▶ Exercise instructions:
In the entries below, every line that contains "使用流程" must be located and copied.
*** Begin section ***
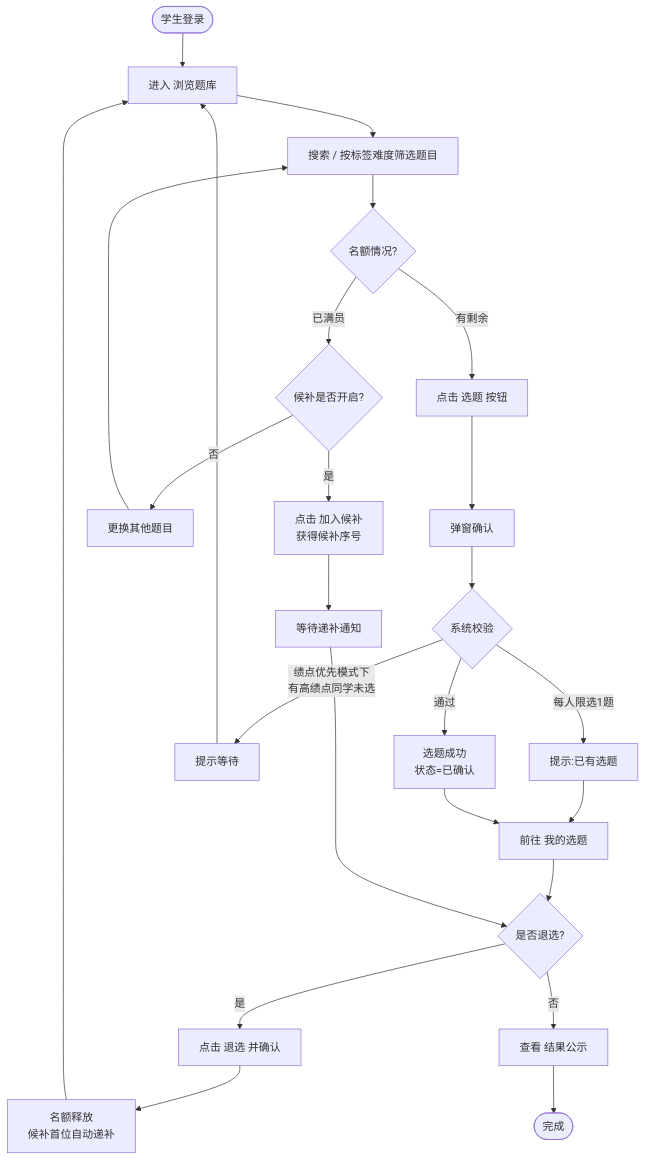
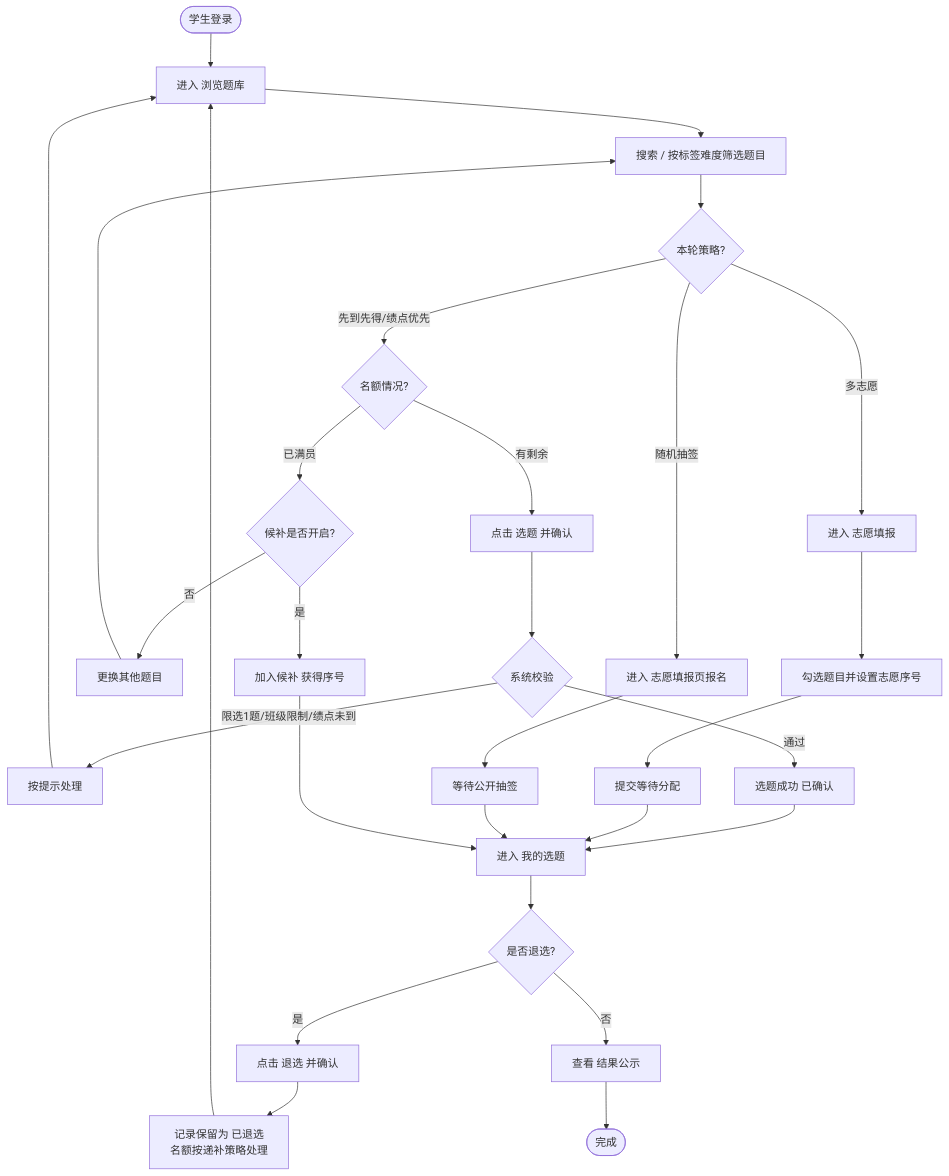
One commit to haixiaoyuntian/topicgo changed the second of 5 diagrams in student-topic-system/wiki/06-使用流程.md. Above: the diagram before and after it, drawn with Mermaid. The commit also changed other lines of this file and 17 other files, not shown here.

````diff
--- a/student-topic-system/wiki/06-使用流程.md
+++ b/student-topic-system/wiki/06-使用流程.md
@@ -28,23 +45,25 @@
 ```mermaid
 flowchart TD
     S1([学生登录]) --> S2[进入 浏览题库]
     S2 --> S3[搜索 / 按标签难度筛选题目]
-    S3 --> S4{名额情况?}
-    S4 -- 有剩余 --> S5[点击 选题 按钮]
+    S3 --> Mode{本轮策略?}
+    Mode -- 先到先得/绩点优先 --> S4{名额情况?}
+    S4 -- 有剩余 --> S5[点击 选题 并确认]
     S4 -- 已满员 --> S6{候补是否开启?}
-    S6 -- 是 --> S7[点击 加入候补<br/>获得候补序号]
-    S6 -- 否 --> S8[更换其他题目]
-    S8 --> S3
-    S5 --> S9[弹窗确认]
-    S9 --> S10{系统校验}
-    S10 -- "每人限选1题" --> S11[提示:已有选题] --> S12[前往 我的选题]
-    S10 -- "绩点优先模式下<br/>有高绩点同学未选" --> S13[提示等待] --> S2
-    S10 -- 通过 --> S14[选题成功<br/>状态=已确认]
-    S14 --> S12
-    S12 --> S15{是否退选?}
-    S15 -- 是 --> S16[点击 退选 并确认]
-    S16 --> S17[名额释放<br/>候补首位自动递补]
-    S17 --> S2
-    S15 -- 否 --> S18[查看 结果公示] --> S19([完成])
-    S7 --> S20[等待递补通知] --> S15
+    S6 -- 是 --> S7[加入候补 获得序号]
+    S6 -- 否 --> S8[更换其他题目] --> S3
+    S5 --> S9{系统校验}
+    S9 -- 限选1题/班级限制/绩点未到 --> S10[按提示处理] --> S2
+    S9 -- 通过 --> S11[选题成功 已确认]
+    Mode -- 多志愿 --> W1[进入 志愿填报] --> W2[勾选题目并设置志愿序号] --> W3[提交等待分配]
+    Mode -- 随机抽签 --> E1[进入 志愿填报页报名] --> E2[等待公开抽签]
+    S11 --> S12[进入 我的选题]
+    W3 --> S12
+    E2 --> S12
+    S7 --> S12
+    S12 --> S13{是否退选?}
+    S13 -- 是 --> S14[点击 退选 并确认]
+    S14 --> S15[记录保留为 已退选<br/>名额按递补策略处理]
+    S15 --> S2
+    S13 -- 否 --> S16[查看 结果公示] --> S17([完成])
 ```
````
*** End section ***
▶ Your solution:
One commit to haixiaoyuntian/topicgo changed the second of 5 diagrams in student-topic-system/wiki/06-使用流程.md. Above: the diagram before and after it, drawn with Mermaid. The commit also changed other lines of this file and 17 other files, not shown here.
--- a/student-topic-system/wiki/06-使用流程.md
+++ b/student-topic-system/wiki/06-使用流程.md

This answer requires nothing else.